Bush said that, although many doubted whether freedom would ever come to that country, the United States always recognized the independence of Lithuania and knew that arbitrary lines drawn by dictators would be erased. Alluding to the agreements that determined the fate of European countries in the 1930s and 1940s, Bush promised that there would no more Munichs, no more Yaltas.

Elaborating a theme that he has been emphasizing this week, Bush said that the new NATO members will contribute to NATO's common security. He said the strength of NATO does not only depend on the might of armies but on the character of men and women. And the Baltic states have faced danger and shown courage, Bush said. "You have known cruel oppression and withstood it. You have been held captive by an empire, and you outlived it. And because you have paid its cost, you know the value of human freedom," Bush said.

Bush also referred to the new challenges facing the alliance and the need to fight international terrorism. "Like the Nazis and the Communists before them, the terrorists seek to end lives and control all life.
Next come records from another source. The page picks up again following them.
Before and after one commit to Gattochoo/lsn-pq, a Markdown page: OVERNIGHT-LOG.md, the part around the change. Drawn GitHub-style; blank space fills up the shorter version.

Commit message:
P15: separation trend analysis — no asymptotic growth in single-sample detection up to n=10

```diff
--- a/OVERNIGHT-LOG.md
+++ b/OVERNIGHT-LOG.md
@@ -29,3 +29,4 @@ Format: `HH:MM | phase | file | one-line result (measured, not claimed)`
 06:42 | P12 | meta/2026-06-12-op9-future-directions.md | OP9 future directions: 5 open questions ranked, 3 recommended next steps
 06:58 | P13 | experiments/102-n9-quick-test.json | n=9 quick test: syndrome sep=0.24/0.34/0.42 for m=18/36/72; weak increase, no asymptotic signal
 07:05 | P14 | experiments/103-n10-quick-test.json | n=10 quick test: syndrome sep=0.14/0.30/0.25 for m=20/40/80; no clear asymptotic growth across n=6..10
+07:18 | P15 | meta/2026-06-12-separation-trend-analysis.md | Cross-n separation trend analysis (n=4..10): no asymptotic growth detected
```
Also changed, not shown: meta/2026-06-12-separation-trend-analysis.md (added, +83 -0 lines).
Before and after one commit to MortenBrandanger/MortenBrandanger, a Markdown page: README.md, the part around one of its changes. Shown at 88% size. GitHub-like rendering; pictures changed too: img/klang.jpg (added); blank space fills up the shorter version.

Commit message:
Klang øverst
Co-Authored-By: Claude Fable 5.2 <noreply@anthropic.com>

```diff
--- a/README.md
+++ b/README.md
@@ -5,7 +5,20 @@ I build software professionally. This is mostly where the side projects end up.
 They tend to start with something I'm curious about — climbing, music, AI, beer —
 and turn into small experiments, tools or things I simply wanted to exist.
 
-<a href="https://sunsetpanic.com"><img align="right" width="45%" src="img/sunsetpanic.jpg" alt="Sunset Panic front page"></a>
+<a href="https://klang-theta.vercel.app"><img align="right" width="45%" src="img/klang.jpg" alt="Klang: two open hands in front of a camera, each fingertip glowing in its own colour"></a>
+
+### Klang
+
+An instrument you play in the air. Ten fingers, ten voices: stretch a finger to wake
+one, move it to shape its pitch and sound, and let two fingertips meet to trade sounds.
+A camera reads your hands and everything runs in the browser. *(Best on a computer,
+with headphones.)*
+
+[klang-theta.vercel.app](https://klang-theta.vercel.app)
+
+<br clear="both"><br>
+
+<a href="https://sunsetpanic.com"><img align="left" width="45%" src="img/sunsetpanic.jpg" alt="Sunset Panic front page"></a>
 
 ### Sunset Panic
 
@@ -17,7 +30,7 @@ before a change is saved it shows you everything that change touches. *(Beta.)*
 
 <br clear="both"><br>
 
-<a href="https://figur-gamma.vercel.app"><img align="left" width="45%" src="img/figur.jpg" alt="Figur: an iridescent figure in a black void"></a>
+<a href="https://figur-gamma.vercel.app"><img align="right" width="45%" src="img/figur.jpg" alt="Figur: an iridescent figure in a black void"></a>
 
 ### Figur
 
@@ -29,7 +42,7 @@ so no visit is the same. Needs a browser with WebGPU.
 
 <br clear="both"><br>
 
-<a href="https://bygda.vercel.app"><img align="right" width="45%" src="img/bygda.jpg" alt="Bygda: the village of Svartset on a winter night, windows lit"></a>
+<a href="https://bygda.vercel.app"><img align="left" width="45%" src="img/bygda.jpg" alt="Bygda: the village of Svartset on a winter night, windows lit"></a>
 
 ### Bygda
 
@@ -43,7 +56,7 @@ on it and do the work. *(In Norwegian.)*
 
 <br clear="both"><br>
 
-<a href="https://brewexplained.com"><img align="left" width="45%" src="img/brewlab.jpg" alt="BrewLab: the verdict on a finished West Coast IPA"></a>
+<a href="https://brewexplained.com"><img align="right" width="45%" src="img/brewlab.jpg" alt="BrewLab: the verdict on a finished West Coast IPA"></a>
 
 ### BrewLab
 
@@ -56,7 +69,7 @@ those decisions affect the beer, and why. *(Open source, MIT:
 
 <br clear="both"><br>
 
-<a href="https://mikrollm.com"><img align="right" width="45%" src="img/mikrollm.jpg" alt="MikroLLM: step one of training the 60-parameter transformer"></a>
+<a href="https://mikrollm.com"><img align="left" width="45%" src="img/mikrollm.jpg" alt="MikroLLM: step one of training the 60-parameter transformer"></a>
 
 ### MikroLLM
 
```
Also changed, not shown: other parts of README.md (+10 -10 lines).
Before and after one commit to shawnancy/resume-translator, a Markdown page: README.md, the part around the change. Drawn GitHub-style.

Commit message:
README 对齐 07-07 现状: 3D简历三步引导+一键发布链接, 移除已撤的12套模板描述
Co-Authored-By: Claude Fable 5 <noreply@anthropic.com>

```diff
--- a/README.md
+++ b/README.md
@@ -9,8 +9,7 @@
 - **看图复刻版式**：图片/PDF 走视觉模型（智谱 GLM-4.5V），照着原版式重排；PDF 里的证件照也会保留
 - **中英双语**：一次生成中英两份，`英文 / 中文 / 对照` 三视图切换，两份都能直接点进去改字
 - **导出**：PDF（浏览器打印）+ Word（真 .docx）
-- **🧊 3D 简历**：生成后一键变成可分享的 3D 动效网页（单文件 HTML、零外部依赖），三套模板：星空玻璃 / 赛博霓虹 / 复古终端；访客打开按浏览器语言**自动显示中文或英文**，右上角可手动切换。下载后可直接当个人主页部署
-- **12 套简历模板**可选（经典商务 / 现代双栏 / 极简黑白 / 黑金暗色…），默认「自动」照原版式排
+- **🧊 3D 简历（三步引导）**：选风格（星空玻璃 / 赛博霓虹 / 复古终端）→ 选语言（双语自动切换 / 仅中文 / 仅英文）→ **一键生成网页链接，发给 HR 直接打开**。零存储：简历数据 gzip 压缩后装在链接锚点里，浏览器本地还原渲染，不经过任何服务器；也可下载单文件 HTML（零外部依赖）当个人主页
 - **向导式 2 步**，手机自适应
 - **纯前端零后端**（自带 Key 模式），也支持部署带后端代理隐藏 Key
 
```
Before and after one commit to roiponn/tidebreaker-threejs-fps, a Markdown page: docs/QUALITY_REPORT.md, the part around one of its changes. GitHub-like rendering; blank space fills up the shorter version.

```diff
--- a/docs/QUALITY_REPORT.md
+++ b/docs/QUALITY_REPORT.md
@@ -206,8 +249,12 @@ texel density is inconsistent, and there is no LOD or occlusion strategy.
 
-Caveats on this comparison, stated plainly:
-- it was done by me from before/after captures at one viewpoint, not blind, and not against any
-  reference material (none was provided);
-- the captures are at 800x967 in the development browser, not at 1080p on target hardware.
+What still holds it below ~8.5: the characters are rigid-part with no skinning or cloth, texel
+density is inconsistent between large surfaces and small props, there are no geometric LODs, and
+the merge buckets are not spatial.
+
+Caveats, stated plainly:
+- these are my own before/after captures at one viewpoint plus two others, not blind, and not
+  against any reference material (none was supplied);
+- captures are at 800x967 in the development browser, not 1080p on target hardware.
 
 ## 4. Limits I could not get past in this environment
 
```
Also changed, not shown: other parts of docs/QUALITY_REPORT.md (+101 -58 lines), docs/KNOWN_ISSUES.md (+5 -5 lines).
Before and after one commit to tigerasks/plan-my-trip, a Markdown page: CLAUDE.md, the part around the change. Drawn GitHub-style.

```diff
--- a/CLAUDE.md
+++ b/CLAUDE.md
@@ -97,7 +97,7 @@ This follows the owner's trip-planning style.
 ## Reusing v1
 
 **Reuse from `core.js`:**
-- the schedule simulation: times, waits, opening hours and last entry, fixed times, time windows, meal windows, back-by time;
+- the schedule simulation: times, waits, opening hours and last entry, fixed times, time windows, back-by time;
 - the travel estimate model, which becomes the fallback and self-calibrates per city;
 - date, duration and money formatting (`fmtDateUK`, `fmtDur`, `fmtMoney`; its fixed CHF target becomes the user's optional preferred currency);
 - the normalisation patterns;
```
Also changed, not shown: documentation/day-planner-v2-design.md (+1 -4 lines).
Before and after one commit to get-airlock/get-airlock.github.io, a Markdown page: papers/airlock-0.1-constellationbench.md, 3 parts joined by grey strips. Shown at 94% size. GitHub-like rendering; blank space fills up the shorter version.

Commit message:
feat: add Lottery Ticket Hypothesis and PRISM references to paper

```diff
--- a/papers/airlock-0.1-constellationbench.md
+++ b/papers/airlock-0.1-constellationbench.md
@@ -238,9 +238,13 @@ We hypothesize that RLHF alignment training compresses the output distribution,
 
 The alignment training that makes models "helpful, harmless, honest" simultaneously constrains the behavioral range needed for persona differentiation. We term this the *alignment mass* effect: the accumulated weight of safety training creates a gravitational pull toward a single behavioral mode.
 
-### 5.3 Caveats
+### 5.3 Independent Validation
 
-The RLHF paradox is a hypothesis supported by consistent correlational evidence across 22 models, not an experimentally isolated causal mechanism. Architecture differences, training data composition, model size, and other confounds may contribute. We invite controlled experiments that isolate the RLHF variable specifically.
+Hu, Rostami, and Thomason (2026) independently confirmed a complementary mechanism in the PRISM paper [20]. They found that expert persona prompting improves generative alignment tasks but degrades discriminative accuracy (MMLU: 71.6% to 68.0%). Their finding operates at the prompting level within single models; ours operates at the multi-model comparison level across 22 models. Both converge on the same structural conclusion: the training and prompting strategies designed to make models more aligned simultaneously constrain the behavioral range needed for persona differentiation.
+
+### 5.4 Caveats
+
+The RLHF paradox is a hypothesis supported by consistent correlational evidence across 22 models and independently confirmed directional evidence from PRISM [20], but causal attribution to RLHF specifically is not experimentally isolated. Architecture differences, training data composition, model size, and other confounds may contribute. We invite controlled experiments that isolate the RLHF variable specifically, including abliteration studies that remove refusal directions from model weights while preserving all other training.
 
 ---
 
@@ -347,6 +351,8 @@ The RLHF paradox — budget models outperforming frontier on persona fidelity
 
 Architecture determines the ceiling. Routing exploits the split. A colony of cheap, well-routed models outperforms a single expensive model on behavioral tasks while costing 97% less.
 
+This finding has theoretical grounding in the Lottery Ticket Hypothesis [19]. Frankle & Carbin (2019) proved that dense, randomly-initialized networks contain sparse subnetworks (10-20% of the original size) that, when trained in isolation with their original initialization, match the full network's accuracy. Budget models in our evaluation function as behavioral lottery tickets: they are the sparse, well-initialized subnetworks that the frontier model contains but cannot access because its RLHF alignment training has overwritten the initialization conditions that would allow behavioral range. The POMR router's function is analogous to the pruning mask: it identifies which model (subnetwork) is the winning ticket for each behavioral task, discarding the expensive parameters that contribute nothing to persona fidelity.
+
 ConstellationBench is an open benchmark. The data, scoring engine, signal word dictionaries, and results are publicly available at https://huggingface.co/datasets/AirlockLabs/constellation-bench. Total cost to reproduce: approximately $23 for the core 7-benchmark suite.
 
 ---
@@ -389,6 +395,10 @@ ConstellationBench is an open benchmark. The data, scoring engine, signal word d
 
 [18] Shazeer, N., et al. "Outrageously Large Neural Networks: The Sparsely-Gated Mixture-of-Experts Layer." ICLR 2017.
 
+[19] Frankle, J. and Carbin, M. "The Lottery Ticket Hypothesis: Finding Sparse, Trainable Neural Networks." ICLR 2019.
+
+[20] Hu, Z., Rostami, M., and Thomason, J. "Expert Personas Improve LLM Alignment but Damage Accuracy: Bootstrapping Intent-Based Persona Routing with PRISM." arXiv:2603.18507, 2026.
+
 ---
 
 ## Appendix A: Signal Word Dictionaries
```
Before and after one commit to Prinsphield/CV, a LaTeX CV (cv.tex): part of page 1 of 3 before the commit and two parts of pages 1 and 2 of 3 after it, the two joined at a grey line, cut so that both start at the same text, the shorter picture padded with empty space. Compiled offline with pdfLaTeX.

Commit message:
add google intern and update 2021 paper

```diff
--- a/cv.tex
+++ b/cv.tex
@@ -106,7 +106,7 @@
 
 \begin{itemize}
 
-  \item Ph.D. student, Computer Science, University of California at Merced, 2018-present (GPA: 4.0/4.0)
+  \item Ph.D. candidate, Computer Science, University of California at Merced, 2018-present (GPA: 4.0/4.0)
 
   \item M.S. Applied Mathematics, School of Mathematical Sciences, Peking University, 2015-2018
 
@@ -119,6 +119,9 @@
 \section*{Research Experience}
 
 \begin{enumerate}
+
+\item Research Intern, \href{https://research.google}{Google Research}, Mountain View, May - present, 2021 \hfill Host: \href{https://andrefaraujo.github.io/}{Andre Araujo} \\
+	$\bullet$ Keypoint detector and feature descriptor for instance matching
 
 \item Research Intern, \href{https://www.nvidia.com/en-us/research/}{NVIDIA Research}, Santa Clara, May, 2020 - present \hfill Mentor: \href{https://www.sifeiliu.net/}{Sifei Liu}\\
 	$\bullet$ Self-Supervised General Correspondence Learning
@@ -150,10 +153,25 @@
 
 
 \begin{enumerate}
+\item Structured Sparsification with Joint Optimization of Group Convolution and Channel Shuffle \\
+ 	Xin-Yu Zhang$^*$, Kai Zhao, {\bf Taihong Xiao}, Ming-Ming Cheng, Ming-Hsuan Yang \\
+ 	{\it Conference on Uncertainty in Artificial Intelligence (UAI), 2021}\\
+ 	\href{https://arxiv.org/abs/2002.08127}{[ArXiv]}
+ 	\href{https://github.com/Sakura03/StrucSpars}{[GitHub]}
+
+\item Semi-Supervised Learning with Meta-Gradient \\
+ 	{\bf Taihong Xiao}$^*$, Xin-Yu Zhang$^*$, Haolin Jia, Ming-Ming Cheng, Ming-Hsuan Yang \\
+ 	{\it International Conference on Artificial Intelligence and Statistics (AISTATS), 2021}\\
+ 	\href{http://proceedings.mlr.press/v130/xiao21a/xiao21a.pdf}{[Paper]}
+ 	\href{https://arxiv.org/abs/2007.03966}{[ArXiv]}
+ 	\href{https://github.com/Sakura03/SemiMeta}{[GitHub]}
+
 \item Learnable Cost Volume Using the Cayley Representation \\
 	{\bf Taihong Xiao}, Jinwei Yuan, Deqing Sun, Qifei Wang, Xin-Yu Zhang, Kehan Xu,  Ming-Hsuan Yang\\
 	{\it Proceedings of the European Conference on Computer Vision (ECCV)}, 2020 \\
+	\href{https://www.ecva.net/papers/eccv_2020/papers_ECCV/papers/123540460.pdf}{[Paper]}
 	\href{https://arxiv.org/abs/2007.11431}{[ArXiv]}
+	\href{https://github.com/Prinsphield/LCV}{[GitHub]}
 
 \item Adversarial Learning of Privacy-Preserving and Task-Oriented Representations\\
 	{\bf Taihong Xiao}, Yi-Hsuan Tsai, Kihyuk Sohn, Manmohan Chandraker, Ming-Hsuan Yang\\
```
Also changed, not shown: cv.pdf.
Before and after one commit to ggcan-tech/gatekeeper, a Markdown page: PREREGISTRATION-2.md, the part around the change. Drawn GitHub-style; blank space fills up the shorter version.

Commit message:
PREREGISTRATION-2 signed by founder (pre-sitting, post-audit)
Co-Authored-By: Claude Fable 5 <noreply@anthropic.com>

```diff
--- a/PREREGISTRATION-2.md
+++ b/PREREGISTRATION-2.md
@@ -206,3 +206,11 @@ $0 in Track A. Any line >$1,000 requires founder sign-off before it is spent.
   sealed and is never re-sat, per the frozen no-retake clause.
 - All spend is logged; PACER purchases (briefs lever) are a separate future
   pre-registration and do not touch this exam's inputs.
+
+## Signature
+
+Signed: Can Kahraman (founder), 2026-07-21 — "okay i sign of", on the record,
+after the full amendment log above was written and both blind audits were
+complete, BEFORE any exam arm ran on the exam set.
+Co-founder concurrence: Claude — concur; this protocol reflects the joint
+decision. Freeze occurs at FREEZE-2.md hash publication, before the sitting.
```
Like the Nazis and Communists before them, they will be opposed by free nations, and the terrorists will be defeated," Bush said.

After his public address, Bush paid a visit to the American Center before departing for Bucharest before noon.

Bush arrived in Vilnius on the evening of 22 November after a brief visit to St. Petersburg, where he met with Russian President Vladimir Putin. Bush went directly to his hotel and made no public appearances.

Earlier today, Lithuanian President Valdas Adamkus presented Bush with Lithuania's highest decoration, the Grand Cross of the Order of Vytautas the Great, for his personal role in developing Lithuanian-American relations and aiding Lithuania's integration into the NATO alliance. President Bush then met privately with Adamkus for about 30 minutes. Both presidents were later joined by the presidents of the other two Baltic states, Latvia's Vaira Vike-Freiberga and Estonia's Arnold Ruutel.

This was the first visit by a U.S. president to Lithuania. President Bill Clinton came to Riga on 6 July 1994 and met the presidents of all three Baltic countries. Vice President Dan Quayle made a one-day visit to Vilnius on 7 February 1992.

Asked by RFE/RL for the reasons why Bush decided to visit Lithuania, President Adamkus said: "It is extremely difficult for me to say what factor determined [this decision]. I think that Lithuanian-Americans made a great effort, [as did] our friends in Congress, of whom Lithuania has quite a lot. Perhaps personal contacts also contributed somewhat, though I will not name them or how [they may have contributed]."

Security in Vilnius was very tight during Bush's visit. Large parts of the historic Old Town were off limits to cars and trucks. Pedestrians were also urged to avoid the area, and many appeared to have done so. No major incidents were reported.